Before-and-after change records
******************************

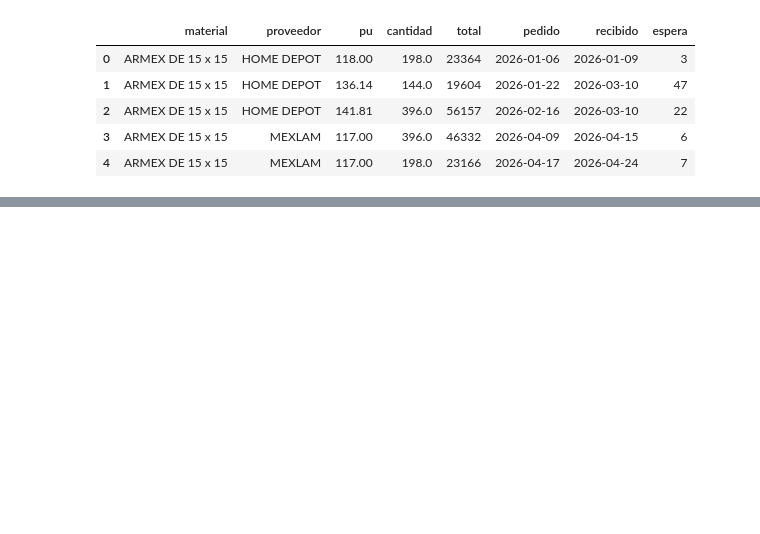
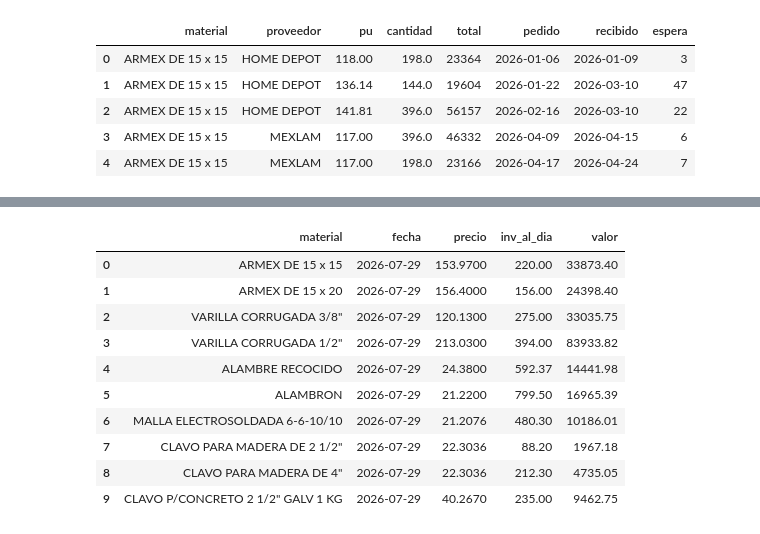
Before and after one commit to aguamelsu/steel_stock_management, a Jupyter notebook: notebooks/exploration.ipynb, the cells around one changed output, grey strips where cells are left out. Saved outputs shown, nothing was run; the diff lists cells and outputs as text; code cells hidden in the pictures; blank space fills up the shorter version.

```diff
--- a/notebooks/exploration.ipynb
+++ b/notebooks/exploration.ipynb
@@ -489,0 +552,17 @@ plt.show()
+# %%
+prices_df['inv_al_dia'] = df.loc[df.index[-1]]['inventario'].reset_index().drop(columns='fecha')
+prices_df['valor'] = round(prices_df['precio'] * prices_df['inv_al_dia'], 2)
+
+prices_df
+# %% [output]
+|  | material | fecha | precio | inv_al_dia | valor |
+| 0 | ARMEX DE 15 x 15 | 2026-07-29 | 153.9700 | 220.00 | 33873.40 |
+| 1 | ARMEX DE 15 x 20 | 2026-07-29 | 156.4000 | 156.00 | 24398.40 |
+| 2 | VARILLA CORRUGADA 3/8" | 2026-07-29 | 120.1300 | 275.00 | 33035.75 |
+| 3 | VARILLA CORRUGADA 1/2" | 2026-07-29 | 213.0300 | 394.00 | 83933.82 |
+| 4 | ALAMBRE RECOCIDO | 2026-07-29 | 24.3800 | 592.37 | 14441.98 |
+| 5 | ALAMBRON | 2026-07-29 | 21.2200 | 799.50 | 16965.39 |
+| 6 | MALLA ELECTROSOLDADA 6-6-10/10 | 2026-07-29 | 21.2076 | 480.30 | 10186.01 |
+| 7 | CLAVO PARA MADERA DE 2 1/2" | 2026-07-29 | 22.3036 | 88.20 | 1967.18 |
+| 8 | CLAVO PARA MADERA DE 4" | 2026-07-29 | 22.3036 | 212.30 | 4735.05 |
+| 9 | CLAVO P/CONCRETO 2 1/2" GALV 1 KG | 2026-07-29 | 40.2670 | 235.00 | 9462.75 |
```
Also changed, not shown: parts of 14 cells of this notebook, 7 other files.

******************************

- _WORK REQUEST_:
Reproduce each line of the records in which "ipynb" appears.

- _OUTPUT BELOW_:
Before and after one commit to aguamelsu/steel_stock_management, a Jupyter notebook: notebooks/exploration.ipynb, the cells around one changed output, grey strips where cells are left out. Saved outputs shown, nothing was run; the diff lists cells and outputs as text; code cells hidden in the pictures; blank space fills up the shorter version.
--- a/notebooks/exploration.ipynb
+++ b/notebooks/exploration.ipynb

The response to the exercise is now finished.